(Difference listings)
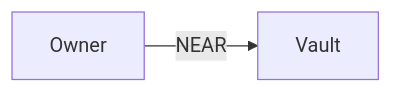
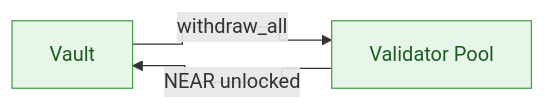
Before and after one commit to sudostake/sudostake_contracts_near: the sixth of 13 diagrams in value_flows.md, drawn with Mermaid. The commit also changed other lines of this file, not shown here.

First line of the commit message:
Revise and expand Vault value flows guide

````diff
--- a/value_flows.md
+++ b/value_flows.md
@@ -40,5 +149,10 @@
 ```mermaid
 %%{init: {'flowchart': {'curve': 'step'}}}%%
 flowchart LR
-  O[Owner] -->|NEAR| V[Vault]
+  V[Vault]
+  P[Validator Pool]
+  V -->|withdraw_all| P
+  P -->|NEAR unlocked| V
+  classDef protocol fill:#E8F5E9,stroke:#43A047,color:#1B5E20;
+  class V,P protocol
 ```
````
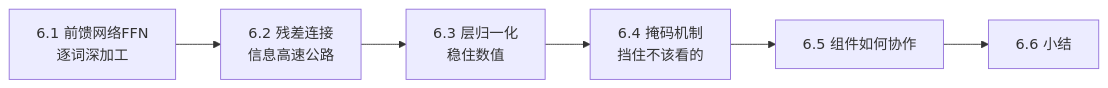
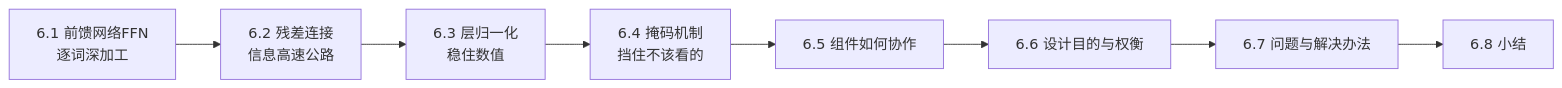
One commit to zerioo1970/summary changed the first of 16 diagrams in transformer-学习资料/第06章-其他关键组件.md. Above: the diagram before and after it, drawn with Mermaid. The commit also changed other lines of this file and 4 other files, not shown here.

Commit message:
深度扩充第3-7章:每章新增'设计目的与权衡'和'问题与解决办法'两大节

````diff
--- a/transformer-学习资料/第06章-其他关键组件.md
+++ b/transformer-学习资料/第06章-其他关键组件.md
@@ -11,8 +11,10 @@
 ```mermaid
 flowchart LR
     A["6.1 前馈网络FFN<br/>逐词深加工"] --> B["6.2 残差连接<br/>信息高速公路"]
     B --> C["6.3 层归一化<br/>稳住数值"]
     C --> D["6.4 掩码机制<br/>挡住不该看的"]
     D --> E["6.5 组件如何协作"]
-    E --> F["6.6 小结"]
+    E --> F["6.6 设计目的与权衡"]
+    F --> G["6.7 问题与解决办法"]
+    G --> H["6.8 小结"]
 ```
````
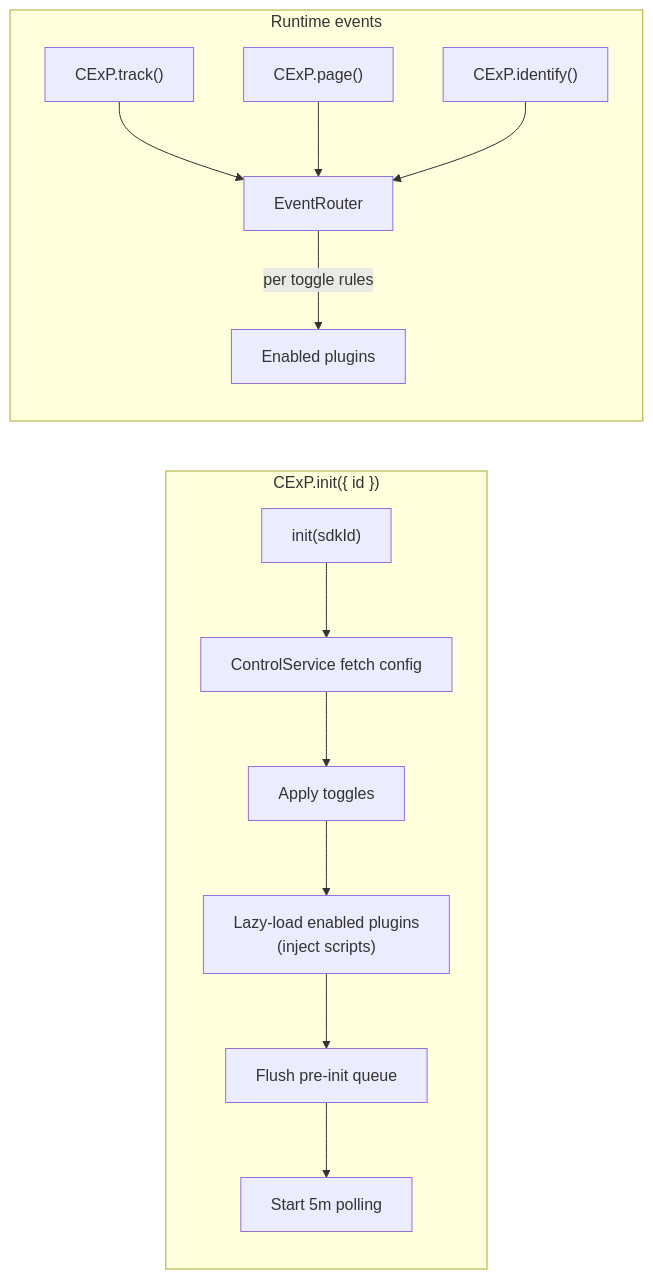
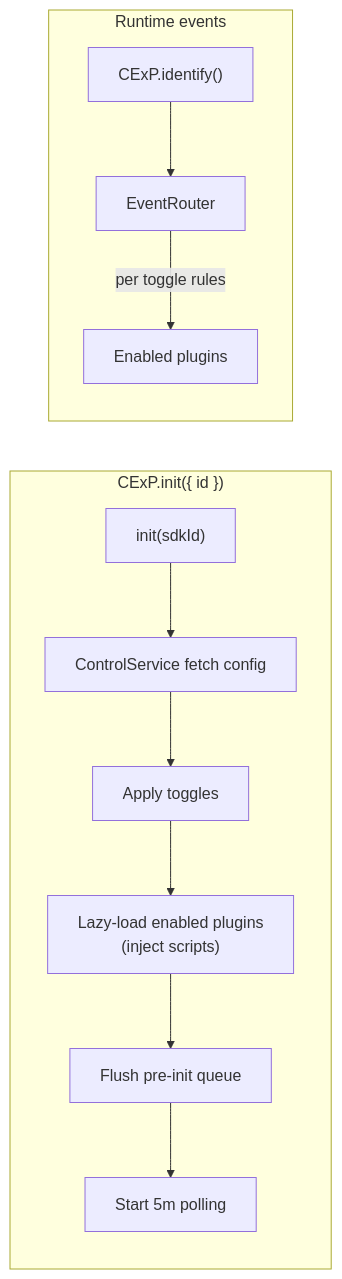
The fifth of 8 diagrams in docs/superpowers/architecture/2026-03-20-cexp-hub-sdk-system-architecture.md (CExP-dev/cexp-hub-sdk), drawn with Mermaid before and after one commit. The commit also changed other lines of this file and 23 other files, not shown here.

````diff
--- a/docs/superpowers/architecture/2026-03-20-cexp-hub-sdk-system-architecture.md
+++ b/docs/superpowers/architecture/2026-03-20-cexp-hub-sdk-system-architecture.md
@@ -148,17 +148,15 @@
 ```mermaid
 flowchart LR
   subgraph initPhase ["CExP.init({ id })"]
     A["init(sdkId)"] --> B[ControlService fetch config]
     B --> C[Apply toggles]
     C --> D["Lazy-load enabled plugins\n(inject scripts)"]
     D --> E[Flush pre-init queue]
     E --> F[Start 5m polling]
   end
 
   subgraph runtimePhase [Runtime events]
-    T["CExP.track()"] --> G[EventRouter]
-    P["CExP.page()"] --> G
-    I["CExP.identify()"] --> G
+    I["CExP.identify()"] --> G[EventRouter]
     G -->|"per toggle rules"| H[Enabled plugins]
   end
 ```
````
==
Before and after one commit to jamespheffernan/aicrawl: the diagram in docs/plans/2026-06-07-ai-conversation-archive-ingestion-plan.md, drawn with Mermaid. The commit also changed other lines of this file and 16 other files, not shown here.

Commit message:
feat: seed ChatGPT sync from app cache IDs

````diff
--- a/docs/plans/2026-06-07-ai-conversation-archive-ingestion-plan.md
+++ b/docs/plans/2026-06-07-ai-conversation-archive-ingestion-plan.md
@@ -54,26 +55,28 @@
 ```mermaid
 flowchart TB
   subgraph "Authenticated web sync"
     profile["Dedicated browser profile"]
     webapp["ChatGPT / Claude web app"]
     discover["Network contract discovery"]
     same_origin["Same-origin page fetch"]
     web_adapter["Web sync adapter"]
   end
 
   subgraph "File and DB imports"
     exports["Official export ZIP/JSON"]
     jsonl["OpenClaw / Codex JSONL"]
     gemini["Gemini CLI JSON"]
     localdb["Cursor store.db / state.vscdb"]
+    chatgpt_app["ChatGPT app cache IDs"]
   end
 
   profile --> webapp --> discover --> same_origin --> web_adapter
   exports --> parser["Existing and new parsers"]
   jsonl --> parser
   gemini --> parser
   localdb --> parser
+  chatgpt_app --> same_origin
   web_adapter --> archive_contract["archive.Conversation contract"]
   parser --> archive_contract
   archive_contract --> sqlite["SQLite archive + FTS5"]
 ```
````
...
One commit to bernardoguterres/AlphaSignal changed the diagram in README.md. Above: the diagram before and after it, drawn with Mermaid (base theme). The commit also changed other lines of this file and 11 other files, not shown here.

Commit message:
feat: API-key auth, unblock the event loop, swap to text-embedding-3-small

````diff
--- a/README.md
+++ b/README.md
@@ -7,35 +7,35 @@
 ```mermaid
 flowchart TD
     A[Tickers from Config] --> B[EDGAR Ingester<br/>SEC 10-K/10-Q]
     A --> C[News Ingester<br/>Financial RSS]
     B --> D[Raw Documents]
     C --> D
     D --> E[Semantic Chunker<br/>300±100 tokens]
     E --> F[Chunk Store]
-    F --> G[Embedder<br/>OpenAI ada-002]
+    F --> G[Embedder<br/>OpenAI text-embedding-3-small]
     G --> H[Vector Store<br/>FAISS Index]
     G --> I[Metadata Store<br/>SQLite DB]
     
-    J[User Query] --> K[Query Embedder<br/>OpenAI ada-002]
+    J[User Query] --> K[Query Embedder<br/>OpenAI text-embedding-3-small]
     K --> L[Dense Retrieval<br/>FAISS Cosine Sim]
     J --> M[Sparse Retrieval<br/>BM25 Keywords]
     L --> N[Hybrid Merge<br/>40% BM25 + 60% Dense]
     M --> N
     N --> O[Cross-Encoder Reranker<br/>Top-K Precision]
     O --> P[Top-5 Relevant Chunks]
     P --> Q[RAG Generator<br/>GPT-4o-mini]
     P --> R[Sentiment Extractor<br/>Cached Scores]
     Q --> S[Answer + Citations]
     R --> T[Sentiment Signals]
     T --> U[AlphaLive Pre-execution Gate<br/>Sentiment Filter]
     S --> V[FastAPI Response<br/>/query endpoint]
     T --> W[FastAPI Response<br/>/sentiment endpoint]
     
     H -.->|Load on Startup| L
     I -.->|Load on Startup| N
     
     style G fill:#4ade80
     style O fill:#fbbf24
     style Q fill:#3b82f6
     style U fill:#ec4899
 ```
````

= EXERCISE =
The answer must consist of every line from the entries above that contains "fill".

= SOLUTION =
+  classDef protocol fill:#E8F5E9,stroke:#43A047,color:#1B5E20;
     style G fill:#4ade80
     style O fill:#fbbf24
     style Q fill:#3b82f6
     style U fill:#ec4899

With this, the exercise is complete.